Think of what might go through the mind of a racehorse in the starting gate: “I’m here to race. I was born to race. I live to race.” Compare that to the thoughts that fill the minds of a talented team of experienced skydivers at a world record event ... when they are stuck on the ground due to weather. Perhaps thoughts like: “I’m here to jump. Let me jump. I’m dying to jump.”
That was the scene on Monday, July 24, on the first day of a four-day big-way sequential formation skydiving world record event at Skydive Chicago in Ottawa, Illinois. Day one came and went as the team sat on the ground impatiently waiting for the clouds to clear. As with most world records, this one had been elusive. In September 2013, a mostly European team of 106 skydivers at Skydive Empuriabrava in Spain set the first world record for largest three-point formation skydive. Jumpers mounted multiple eff orts to break that record in the four years afterward. None was successful.

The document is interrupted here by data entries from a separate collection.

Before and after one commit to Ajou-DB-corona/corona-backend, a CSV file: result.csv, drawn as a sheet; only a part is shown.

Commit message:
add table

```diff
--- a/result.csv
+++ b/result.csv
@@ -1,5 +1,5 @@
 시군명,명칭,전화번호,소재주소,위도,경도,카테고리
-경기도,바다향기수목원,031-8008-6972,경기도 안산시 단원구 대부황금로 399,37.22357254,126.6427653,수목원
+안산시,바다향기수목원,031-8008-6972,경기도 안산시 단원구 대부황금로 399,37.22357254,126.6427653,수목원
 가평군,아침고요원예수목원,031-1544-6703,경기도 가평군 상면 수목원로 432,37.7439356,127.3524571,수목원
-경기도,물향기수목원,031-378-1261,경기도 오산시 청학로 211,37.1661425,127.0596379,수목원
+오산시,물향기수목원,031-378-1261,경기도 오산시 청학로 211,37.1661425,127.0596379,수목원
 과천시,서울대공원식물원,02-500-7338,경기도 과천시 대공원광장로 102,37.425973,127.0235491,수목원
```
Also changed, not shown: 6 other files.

Many of the people on the team at Skydive Chicago this year were on the team that came exceedingly close to breaking the record in 2015 in Oshkosh, Wisconsin, during the EAA AirVenture Air Show, the largest airshow in North America. That team of 108 built three formations on the same jump above the show, but it did not qualify as a world record due to a slightly mistimed grip change. In addition to seeking a world record, this team had an additional goal in mind: They were determined to honor Hal Spence, a dear friend and fellow jumper who had recently passed away. Spence was planning to be one of the captains of this event. He had even recruited some of the members of the team. But fate was not on his side, and his life ended shortly before the event. Representing him in Chicago was his sweetheart, Tara Richards.
THE STARTING GATE

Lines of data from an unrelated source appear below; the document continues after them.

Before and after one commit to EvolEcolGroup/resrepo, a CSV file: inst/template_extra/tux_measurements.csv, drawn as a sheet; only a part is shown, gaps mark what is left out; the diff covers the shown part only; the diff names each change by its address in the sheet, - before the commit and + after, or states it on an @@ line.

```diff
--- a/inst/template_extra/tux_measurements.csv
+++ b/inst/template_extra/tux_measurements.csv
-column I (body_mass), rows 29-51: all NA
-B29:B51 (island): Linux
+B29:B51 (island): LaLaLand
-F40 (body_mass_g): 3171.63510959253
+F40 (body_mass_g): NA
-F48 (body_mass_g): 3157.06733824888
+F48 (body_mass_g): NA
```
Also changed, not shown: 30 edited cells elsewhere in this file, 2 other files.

Day two dawned and the skies were clear. Like racehorses waiting for the starting gate to open, the team members sensed they were finally going to be able to start their race toward the record they sought. With one fewer day to pursue a record, it was time to get serious. Each jump would be a record attempt. Jump one consisted of 111 skydivers. Orga-nizers had designed the dive plan for 112 but set aside the last slot as part of the tribute to Spence. It was a missing-man formation. From a six-plane formation flight 18,800 feet above the ground, 111 jumpers launched into freefall excited to finally have the opportunity to do what they do so well. The formation started to come together nicely, then it didn’t. In all, the first attempt was disappointing. The phrase “first-jump jitters” passed around the hangar as the team packed their parachutes. Optimism prevailed as the team boarded the aircraft for its second attempt. Surely a team this experienced and talented could do considerably better. The optimism was not justified. The second attempt was similarly unsuccessful. Actually, it was not even close. Uncertainty surfaced. The team was strug-gling to get the first point when it needed three to set a record.
But if this team was like the thoroughbreds on a racetrack, you could say that they were just hitting full stride. In a nearly miraculous performance, the team of 111 went up for its third attempt and almost effortlessly built the first point then elegantly transitioned to the second and then the third point.“ Did we get it?” “Could it be?” “No way on just the third attempt.” Team members exchanged these and similar expressions of amazement as they walked in from the landing area. No record is official until three credentialed judges review every frame of the videos of the jump. That tedious process started. Once the two onsite judges were satisfied, the videos were uploaded and sent to the third judge, who was offsite. Anxiety built. Was there a subtle bust somewhere that would cost the record? Given time, imaginations can become demons.The second-guessing turned out to be unjustified. The judges rendered their verdict: It was a record! Not only was it a record, but Hal Spence’s partner, Tara Richards, had been in the right seat of the lead aircraft on the record jump. Her representation of Spence was fulfilled. If that was not joyous enough, many on the ground reported that there was a cloud rainbow visible above the formations on the record jump. Plane captains Jim McCormick, Tom McLaughlin, Mikey Raible, Fortson Rumble and Lou Tommaso joined event organizers T.J. Hine and Roger Ponce de Leon as the team gathered in the massive auditorium at Skydive Chicago. The team was perceptibly tense as Chief Judge Marylou Laughlin took the stage. With Judge Jim Rees looking on, the team heard the words they wanted to hear: It was a record! Shrieks, hugs and high fives went on for many minutes. Sweet victory.
After its significant success, the team went back up in search of a fourth point. While it did not achieve the fourth point, it was able to again achieve three. Seemingly the team members wanted to make it clear to all that they had the ability to not only set a record but to immediately match it on the next jump.On day three, the weather allowed for three more attempts before the clouds moved in. None resulted in an additional record. And the team made no jumps on day four due to clouds. In all, the team made only seven jumps in four days, but the members certainly proved themselves by setting a world record on only their third attempt.Ponce de Leon, who designed the jumps, commented on the dive plan saying, “It needed to be bullet proof. We had to have all the right people moving at the right time. We’d come so close before, and I was determined that this time we were going to be successful.”Once the starting gate opened, the race was a sprint to the finish line and a victory.